5 telltale signs it’s time to replace your ERP systemNhung Mai
New software, systems enhance responsiveness, save time for stampers and other manufacturers
Most stamping manufacturers have integrated an enterprise resource planning (ERP) system of some sort over the last decade. Most likely it ushered in operating system improvements and efficiencies not experienced before. However, modern technology improvements—especially Industry 4.0—may have made those legacy ERP systems obsolete.
Now it’s easier than ever for manufacturers to update their systems using the features of Industry 4.0 so they don’t have to rely on outdated ones. Today’s ERP software harnesses data so that manufacturers can make better decisions, faster.
Here are five signs that your ERP system is outdated.
1. Lack of Real-time Data
Speed to market and critical decision-making during the production process are competitive advantages. That means every minute counts. Time is money, and digging through data is tedious and time-consuming.
That critical time is wasted when staff on the production floor and in the front office have to wait for reports to be generated to make their next moves. Modern manufacturing ERP software offers individual users access to the reports they need at the click of a mouse from their own dashboards.
Cloud access and mobility features are also important for those in the field, whether for the sales team, remote employees, or technicians serving a client. Having up-to-date business intelligence about inventory levels, sales orders, and where things are in the production cycle is critical.
Your ERP system should allow access at the touch of a button and on any mobile device to these and other types of information to help you make better decisions, capture more sales, and satisfy customers.
2. Too Complex for Users
Is everyone across your organization comfortable using your ERP software? Do they use it at all? Or are you finding more and more employees using workarounds to accomplish tasks that your ERP system should be capable of handling?
You also may find yourself hiring software programmers to write new capabilities into your ERP software. Inevitably, such efforts will likely make it, even more, complex—depressing user adoption instead of enhancing it.

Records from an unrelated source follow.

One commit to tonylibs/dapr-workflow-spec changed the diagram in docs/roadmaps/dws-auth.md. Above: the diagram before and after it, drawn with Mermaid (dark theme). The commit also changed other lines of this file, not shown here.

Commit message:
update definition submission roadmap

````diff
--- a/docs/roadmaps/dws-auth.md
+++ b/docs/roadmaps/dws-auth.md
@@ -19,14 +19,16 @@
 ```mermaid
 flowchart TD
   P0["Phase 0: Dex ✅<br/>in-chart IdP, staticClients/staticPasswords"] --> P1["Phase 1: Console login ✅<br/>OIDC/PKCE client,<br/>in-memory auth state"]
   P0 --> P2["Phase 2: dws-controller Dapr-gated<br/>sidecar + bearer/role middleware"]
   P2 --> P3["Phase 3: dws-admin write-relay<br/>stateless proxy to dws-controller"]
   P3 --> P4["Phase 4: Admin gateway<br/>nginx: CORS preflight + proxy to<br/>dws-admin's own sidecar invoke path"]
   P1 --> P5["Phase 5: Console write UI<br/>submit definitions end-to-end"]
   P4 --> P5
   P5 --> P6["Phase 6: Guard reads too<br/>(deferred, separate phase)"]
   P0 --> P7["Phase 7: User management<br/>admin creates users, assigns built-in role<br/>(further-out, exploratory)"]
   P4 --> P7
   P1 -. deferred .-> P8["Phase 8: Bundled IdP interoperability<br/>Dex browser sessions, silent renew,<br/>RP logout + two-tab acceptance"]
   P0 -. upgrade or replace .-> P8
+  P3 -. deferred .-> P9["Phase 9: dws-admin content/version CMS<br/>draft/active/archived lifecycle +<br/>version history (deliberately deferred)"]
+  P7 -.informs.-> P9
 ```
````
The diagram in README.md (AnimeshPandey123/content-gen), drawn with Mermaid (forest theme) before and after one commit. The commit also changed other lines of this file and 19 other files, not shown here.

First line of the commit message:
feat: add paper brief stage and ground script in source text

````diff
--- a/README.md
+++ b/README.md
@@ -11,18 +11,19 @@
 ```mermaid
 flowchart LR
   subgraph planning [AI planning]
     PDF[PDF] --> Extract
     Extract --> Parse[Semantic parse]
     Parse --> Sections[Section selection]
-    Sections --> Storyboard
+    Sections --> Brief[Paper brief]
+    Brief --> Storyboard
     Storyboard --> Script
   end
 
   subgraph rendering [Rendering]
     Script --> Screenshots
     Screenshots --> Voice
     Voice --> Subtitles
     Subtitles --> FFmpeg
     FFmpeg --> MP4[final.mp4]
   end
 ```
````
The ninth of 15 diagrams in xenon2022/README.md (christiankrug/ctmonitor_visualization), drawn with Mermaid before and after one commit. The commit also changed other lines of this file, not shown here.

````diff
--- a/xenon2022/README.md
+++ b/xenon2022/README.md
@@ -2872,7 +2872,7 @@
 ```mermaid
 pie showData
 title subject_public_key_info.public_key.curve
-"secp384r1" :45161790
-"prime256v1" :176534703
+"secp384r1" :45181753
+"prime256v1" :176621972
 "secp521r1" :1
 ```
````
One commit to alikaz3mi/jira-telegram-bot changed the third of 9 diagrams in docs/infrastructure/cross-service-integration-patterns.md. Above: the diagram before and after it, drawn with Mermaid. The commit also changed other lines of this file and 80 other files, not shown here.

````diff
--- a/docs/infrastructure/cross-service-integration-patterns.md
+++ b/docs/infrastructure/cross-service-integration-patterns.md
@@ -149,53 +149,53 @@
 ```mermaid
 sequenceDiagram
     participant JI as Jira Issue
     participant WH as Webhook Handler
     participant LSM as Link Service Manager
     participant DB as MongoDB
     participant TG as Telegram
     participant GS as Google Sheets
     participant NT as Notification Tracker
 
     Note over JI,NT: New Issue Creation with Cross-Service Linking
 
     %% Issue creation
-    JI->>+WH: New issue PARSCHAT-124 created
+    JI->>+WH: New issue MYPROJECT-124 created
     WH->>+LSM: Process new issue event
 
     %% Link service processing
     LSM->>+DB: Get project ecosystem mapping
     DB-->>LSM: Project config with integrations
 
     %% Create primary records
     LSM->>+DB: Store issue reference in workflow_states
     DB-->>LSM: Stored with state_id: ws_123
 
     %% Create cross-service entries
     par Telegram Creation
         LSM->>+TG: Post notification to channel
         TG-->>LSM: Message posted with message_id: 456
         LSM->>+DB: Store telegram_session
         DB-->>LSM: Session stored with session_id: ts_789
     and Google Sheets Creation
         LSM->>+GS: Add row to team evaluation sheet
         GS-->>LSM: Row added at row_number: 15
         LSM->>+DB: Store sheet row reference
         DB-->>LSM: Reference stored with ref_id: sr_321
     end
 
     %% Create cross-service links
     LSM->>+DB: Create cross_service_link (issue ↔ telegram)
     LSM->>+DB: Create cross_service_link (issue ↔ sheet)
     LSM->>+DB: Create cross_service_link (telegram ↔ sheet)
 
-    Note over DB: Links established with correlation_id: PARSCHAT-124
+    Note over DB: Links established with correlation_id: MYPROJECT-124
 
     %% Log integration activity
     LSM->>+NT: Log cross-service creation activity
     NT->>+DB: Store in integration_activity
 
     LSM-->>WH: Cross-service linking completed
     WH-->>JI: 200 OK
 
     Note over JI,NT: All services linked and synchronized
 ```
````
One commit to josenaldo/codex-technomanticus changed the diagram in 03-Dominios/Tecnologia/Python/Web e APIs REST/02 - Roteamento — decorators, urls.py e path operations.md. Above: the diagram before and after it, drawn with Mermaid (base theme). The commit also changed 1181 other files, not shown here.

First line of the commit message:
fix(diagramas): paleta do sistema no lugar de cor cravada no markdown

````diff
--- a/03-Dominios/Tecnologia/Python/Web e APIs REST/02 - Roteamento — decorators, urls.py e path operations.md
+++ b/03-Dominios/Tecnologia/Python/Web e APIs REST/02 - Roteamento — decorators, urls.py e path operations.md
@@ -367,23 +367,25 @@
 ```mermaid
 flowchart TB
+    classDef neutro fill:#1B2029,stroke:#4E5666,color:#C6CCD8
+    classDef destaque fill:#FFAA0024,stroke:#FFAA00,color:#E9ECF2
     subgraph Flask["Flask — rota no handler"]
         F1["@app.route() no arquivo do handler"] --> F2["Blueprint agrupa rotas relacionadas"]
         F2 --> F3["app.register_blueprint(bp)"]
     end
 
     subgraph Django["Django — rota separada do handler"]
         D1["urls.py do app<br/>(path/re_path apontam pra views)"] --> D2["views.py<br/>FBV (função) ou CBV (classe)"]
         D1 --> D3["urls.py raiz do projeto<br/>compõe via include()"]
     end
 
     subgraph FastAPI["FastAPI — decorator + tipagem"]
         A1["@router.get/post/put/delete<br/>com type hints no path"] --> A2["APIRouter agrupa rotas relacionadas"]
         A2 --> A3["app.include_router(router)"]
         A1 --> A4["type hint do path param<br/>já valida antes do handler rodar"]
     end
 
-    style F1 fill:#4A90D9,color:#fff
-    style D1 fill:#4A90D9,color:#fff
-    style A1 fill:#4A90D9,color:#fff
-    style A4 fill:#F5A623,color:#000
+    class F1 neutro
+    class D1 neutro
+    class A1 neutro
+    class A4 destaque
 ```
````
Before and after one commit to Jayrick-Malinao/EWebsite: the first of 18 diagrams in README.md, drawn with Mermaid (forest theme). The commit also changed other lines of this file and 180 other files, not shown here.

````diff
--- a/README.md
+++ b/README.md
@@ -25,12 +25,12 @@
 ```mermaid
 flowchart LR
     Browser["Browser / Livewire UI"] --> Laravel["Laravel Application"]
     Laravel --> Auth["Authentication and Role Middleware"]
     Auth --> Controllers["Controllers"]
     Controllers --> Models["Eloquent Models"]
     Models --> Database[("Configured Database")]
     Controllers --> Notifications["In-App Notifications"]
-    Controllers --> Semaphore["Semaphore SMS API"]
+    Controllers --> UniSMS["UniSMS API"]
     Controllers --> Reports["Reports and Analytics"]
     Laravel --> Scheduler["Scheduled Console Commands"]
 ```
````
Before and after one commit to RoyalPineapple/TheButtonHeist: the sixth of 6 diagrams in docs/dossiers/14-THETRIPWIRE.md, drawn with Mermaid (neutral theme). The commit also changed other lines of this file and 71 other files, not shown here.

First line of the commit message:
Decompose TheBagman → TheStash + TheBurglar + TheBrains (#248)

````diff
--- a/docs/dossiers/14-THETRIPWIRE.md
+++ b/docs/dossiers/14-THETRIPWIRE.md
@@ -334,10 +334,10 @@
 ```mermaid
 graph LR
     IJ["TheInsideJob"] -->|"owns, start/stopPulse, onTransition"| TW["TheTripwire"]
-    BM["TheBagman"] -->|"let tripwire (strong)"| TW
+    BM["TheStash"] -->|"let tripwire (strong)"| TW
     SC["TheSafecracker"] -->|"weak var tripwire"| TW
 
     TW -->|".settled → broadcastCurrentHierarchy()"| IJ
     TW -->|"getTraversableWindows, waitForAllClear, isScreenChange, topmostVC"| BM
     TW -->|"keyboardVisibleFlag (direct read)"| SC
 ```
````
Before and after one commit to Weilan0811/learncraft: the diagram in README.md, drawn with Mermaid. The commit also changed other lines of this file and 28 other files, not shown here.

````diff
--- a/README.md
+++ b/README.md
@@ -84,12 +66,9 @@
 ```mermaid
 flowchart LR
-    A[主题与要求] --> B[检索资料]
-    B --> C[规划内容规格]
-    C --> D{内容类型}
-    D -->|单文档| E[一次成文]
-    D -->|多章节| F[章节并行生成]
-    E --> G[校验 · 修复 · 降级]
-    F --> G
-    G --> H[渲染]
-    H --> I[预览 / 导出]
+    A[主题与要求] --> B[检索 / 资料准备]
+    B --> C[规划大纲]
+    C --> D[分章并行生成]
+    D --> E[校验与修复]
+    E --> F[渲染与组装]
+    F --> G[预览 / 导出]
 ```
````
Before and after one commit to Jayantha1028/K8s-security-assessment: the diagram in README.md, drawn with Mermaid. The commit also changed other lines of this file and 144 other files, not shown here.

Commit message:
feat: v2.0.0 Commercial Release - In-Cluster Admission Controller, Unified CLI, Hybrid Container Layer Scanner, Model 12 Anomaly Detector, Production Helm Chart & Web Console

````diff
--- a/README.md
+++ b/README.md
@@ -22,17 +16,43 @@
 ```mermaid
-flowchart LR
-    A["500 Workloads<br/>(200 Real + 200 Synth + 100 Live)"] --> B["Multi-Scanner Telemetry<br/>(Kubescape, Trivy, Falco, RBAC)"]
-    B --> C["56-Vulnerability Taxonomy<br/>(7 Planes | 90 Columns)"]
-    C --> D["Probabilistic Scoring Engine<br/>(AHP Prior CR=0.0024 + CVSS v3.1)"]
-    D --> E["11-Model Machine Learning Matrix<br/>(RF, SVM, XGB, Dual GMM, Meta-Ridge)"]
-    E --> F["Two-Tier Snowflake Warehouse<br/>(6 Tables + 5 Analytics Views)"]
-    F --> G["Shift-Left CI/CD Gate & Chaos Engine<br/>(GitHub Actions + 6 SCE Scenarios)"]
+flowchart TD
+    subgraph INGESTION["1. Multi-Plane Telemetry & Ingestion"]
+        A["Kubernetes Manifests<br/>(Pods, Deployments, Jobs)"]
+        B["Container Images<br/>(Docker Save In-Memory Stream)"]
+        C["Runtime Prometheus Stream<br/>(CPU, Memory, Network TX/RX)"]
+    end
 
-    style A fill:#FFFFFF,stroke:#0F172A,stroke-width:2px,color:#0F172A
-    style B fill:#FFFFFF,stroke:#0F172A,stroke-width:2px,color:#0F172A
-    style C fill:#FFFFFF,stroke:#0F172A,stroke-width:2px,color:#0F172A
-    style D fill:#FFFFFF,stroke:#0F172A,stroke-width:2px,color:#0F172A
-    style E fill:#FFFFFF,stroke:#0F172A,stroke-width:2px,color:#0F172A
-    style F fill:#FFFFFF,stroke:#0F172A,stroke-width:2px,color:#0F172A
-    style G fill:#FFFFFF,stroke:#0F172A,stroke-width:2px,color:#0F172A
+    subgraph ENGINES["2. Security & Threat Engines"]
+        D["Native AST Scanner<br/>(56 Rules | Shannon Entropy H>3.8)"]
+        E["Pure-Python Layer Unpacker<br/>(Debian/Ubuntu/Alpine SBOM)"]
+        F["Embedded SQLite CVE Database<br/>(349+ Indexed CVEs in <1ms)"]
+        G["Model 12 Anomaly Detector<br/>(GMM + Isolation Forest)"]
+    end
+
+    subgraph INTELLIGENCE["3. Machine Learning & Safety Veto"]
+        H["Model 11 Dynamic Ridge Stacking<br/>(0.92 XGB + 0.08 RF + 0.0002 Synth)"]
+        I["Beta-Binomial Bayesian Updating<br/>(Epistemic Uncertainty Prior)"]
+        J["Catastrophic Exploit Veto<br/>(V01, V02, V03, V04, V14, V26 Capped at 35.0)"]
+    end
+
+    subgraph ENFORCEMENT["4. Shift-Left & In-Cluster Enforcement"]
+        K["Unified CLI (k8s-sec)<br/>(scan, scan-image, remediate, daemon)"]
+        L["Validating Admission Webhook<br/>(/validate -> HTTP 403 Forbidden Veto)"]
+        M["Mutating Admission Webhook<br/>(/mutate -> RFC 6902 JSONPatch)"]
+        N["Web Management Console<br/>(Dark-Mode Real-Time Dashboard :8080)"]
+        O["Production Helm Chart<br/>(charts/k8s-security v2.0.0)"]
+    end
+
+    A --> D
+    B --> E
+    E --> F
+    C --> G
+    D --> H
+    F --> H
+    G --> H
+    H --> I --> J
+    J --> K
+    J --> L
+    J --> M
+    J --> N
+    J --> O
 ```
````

Lack of employee buy-in and chronic complaints about how challenging a system is and how much time it takes to enter and extract data are telltale signs of an ineffective ERP system.
ERP software today is equipped with intuitive interfaces, making them easy to catch on to and use. For example, role-based configured dashboards turn data into usable information without tapping into IT capacity. Automated work instructions address workforce succession. Merging machine data and financial performance can pinpoint where true profitability is or is not occurring. ERP software includes customizable reporting tools. Its anywhere-accessibility supports quick responsiveness, and that equates to time savings and better customer service.
In addition, reputable ERP system providers will include training as part of their ERP implementation and provide support to encourage user adoption. Be sure to take advantage of it.
3. Reliance on Multiple Platforms
One of the biggest benefits of current ERP software is its ability to minimize duplicate data and duplicate work. A major goal of any ERP system is to create efficiencies and make sure everyone is on the same page and working together as a team toward the same goals. When individuals and departments use multiple systems or add-on tools that are not integrated into your ERP system, that is a recipe for miscommunication.
If you are using nonintegrated systems or a separate customer relationship management (CRM) tool, you’re likely missing productivity and profitability opportunities.
Modern ERP systems unite various departments with a single technology system rather than separating them into silos with their different management tools. But that doesn’t mean you need to abandon systems that are working for you. If you like, for example, the simplicity of QuickBooks®, newer ERP technologies can integrate seamlessly with many existing platforms and do not have to be complex and difficult. Workflow automation in these new systems has pushed complex routines behind the scenes, allowing users to analyze data; make decisions fast; and avoid lengthy, frustrating keystrokes.
4. Still Performing Manual Processes
In an age when reliance on computers and online connectivity has become a part of our daily lives and imperative for business success, it’s unnecessary for manufacturers to still rely on manual business processes.
Your finance department may run manual end-of-the-month reconciliation reports. The sales department may send orders through interoffice mail. Engineers might route papers for approvals with no way of tracking where they are in the approval process or whose desk they’re sitting on.
ERP technology is intended to automate labor-intensive processes and keep workflows running smoothly. When your ERP fails to achieve these most basic functions, it’s time to look at an upgraded system.
5. Lack of Support
As legacy systems age, they often require more calls to the software vendor’s customer support center or help desk. To resolve problems, technicians often need to perform upgrades or maintenance.
Eventually, however, the computing power of legacy systems simply cannot keep up with the mountain of data that is generated in today’s business climate.
This can lead to slower performance, increased downtime, and susceptibility to security breaches or cyberattacks. Some ERP software applications may even become obsolete or no longer be supported.
A lack of available support isn’t a problem just with legacy ERP systems; it’s also critical to ensure that your new ERP system has people who will be there to stand behind it. Choosing the right ERP vendor is just as important as choosing the right software. The vendor can help you through each phase, including discovery, selection, implementation, customization, user training, and ongoing support.